* _What to work on_:
Lines with the word "rowCell" are the ones wanted. Copy each of them from the entries below.

[Provided information]

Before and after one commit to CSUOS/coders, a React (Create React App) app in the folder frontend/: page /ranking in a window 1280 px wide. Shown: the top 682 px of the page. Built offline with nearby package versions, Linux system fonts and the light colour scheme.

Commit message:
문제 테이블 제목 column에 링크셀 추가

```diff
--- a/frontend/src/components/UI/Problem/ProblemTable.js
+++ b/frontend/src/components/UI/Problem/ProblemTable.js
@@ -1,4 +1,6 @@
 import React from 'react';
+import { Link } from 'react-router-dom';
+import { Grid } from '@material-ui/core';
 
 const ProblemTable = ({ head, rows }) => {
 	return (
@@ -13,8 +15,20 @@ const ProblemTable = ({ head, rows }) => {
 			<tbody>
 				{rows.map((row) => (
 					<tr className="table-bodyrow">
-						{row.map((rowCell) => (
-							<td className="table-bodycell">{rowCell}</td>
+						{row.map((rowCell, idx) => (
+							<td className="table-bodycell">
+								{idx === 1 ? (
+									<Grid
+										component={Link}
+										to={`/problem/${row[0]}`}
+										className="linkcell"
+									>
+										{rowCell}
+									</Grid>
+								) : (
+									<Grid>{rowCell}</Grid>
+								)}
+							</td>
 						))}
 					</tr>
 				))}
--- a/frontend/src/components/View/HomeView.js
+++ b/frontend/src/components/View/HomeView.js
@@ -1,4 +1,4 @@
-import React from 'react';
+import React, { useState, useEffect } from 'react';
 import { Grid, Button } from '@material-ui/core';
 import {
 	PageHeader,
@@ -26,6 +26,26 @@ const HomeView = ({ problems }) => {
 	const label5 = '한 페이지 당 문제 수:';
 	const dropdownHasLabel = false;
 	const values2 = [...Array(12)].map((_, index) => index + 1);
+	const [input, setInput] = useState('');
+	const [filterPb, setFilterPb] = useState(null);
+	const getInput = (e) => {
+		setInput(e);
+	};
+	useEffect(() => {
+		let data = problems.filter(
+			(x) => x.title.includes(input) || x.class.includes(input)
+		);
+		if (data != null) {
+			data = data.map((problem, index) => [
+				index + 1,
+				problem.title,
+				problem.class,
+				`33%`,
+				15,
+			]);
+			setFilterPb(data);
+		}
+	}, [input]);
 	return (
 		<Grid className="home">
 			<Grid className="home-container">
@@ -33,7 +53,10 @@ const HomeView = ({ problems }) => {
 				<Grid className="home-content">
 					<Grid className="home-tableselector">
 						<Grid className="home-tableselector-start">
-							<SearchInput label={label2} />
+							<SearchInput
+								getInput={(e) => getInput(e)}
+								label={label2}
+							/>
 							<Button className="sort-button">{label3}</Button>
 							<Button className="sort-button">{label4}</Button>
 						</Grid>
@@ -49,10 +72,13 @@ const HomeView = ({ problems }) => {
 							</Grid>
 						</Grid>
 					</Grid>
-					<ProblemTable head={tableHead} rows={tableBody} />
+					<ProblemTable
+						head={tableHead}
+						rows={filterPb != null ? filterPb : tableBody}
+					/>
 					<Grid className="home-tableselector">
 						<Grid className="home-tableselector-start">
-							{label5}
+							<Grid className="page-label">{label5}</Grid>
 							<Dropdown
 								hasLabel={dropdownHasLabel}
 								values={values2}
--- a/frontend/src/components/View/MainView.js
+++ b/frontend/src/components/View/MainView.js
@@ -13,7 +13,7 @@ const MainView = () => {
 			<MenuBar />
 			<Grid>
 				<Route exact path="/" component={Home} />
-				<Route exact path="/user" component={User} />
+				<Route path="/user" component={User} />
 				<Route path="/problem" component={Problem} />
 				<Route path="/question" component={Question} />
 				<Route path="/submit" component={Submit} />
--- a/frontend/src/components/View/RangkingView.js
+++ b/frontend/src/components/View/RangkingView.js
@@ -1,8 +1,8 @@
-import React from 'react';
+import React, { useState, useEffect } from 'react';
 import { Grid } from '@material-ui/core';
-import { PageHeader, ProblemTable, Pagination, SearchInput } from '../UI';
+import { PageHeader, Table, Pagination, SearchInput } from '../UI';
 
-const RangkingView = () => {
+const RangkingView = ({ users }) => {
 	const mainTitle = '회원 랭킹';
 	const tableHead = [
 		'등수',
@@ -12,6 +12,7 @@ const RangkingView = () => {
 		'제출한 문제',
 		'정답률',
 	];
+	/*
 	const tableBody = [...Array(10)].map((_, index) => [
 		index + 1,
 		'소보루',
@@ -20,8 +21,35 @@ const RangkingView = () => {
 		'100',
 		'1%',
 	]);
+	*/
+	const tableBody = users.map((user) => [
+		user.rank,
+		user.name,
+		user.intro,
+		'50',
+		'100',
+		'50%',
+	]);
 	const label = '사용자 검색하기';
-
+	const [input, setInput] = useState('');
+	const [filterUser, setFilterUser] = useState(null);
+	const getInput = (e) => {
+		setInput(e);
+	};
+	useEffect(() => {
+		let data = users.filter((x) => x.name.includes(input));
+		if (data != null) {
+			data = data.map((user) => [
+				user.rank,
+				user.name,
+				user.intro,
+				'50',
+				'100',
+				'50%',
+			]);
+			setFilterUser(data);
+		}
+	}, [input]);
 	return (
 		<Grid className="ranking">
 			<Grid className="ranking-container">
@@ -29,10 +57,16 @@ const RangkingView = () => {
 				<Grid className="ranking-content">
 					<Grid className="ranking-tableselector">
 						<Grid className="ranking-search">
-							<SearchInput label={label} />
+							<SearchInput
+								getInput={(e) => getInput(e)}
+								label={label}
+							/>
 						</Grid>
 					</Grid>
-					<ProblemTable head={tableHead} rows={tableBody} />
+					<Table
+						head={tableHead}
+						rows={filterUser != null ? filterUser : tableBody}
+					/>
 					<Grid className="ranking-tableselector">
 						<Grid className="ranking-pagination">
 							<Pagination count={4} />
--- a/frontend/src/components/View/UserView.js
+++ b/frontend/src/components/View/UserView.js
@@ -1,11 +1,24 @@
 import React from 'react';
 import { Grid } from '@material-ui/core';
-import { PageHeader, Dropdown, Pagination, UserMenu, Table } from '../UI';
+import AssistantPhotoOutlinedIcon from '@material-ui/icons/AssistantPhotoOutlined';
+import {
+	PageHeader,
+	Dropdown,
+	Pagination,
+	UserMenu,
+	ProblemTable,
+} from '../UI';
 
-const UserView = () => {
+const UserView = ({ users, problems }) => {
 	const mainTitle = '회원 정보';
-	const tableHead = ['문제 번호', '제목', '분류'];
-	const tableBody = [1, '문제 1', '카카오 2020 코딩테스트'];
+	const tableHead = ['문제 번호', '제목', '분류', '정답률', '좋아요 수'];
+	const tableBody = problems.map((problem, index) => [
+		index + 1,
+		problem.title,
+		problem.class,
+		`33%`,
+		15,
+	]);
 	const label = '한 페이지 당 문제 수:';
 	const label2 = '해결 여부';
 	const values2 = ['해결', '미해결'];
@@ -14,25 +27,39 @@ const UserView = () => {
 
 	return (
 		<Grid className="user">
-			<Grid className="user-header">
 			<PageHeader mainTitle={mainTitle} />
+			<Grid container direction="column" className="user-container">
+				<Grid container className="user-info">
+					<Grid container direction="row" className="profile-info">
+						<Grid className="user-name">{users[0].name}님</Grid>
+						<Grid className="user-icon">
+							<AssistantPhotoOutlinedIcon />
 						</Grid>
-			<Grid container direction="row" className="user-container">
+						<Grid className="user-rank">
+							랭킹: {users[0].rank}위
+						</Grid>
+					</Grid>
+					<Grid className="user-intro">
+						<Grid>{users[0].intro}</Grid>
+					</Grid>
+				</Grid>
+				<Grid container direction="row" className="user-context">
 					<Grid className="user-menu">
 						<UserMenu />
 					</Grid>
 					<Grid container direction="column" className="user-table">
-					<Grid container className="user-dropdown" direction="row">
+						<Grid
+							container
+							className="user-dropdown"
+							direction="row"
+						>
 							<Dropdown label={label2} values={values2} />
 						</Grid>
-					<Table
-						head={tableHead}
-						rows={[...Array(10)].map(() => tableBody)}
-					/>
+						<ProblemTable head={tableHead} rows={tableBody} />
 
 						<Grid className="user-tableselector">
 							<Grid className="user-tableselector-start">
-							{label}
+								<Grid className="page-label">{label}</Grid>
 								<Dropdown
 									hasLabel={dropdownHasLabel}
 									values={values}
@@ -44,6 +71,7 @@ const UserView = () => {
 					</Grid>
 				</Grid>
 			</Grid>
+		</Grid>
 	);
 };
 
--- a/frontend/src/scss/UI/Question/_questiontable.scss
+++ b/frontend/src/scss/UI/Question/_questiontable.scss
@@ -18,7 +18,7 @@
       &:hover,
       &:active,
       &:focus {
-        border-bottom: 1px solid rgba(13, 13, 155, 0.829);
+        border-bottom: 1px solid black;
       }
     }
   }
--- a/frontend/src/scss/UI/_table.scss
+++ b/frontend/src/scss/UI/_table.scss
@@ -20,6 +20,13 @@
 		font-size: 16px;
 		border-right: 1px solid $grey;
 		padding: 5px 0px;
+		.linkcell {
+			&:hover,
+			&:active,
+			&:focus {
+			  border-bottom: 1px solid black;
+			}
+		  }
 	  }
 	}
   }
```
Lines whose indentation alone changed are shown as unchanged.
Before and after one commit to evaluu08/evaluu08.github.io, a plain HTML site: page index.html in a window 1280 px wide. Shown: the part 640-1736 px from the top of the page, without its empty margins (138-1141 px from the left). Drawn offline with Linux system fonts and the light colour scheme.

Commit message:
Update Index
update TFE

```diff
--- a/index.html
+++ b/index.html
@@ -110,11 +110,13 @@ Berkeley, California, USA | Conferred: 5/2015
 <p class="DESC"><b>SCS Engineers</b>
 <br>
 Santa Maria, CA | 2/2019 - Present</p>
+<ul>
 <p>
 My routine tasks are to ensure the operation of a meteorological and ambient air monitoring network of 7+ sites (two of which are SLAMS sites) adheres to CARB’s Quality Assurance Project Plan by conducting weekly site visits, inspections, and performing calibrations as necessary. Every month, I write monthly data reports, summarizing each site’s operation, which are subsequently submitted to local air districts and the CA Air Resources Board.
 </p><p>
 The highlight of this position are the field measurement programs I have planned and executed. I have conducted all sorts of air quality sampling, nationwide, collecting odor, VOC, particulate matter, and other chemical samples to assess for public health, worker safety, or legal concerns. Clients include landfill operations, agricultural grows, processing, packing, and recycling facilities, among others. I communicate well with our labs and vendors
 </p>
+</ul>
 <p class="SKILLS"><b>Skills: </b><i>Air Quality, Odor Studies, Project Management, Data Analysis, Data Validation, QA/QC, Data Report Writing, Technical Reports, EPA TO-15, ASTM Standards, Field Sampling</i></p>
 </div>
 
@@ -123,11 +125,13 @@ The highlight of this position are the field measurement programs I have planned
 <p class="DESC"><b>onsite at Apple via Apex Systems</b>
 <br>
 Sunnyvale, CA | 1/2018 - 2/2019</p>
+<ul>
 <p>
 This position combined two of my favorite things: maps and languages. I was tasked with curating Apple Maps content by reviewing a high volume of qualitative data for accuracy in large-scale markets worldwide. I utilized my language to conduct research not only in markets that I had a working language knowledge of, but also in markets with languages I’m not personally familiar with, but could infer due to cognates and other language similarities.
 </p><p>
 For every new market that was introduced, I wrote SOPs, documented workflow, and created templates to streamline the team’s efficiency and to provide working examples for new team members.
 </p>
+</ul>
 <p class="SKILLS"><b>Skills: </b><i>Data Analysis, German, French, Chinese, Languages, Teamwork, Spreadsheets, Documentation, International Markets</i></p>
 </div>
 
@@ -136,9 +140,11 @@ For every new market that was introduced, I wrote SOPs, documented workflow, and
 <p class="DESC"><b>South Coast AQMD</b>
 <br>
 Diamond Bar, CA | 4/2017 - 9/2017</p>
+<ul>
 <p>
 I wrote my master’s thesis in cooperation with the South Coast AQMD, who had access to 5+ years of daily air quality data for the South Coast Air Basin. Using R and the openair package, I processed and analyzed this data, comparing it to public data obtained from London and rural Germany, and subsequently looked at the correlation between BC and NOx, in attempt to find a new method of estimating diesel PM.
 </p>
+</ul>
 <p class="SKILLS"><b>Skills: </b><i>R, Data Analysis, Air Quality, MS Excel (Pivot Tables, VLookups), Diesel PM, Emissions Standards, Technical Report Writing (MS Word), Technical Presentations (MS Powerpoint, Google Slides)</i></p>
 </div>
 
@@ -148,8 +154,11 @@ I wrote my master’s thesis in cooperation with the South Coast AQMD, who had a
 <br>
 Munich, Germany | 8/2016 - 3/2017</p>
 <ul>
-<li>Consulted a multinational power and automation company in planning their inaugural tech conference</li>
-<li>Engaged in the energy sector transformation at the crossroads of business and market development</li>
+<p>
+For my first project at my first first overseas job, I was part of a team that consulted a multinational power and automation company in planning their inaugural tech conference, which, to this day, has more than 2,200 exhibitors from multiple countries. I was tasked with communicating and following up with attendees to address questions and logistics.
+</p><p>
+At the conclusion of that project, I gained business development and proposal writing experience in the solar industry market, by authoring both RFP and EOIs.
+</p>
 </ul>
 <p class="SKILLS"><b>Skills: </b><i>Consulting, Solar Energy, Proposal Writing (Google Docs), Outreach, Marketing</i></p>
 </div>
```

[/Provided information]

* _Solution to this problem_:
-						{row.map((rowCell) => (
-							<td className="table-bodycell">{rowCell}</td>
+						{row.map((rowCell, idx) => (
+										{rowCell}
+									<Grid>{rowCell}</Grid>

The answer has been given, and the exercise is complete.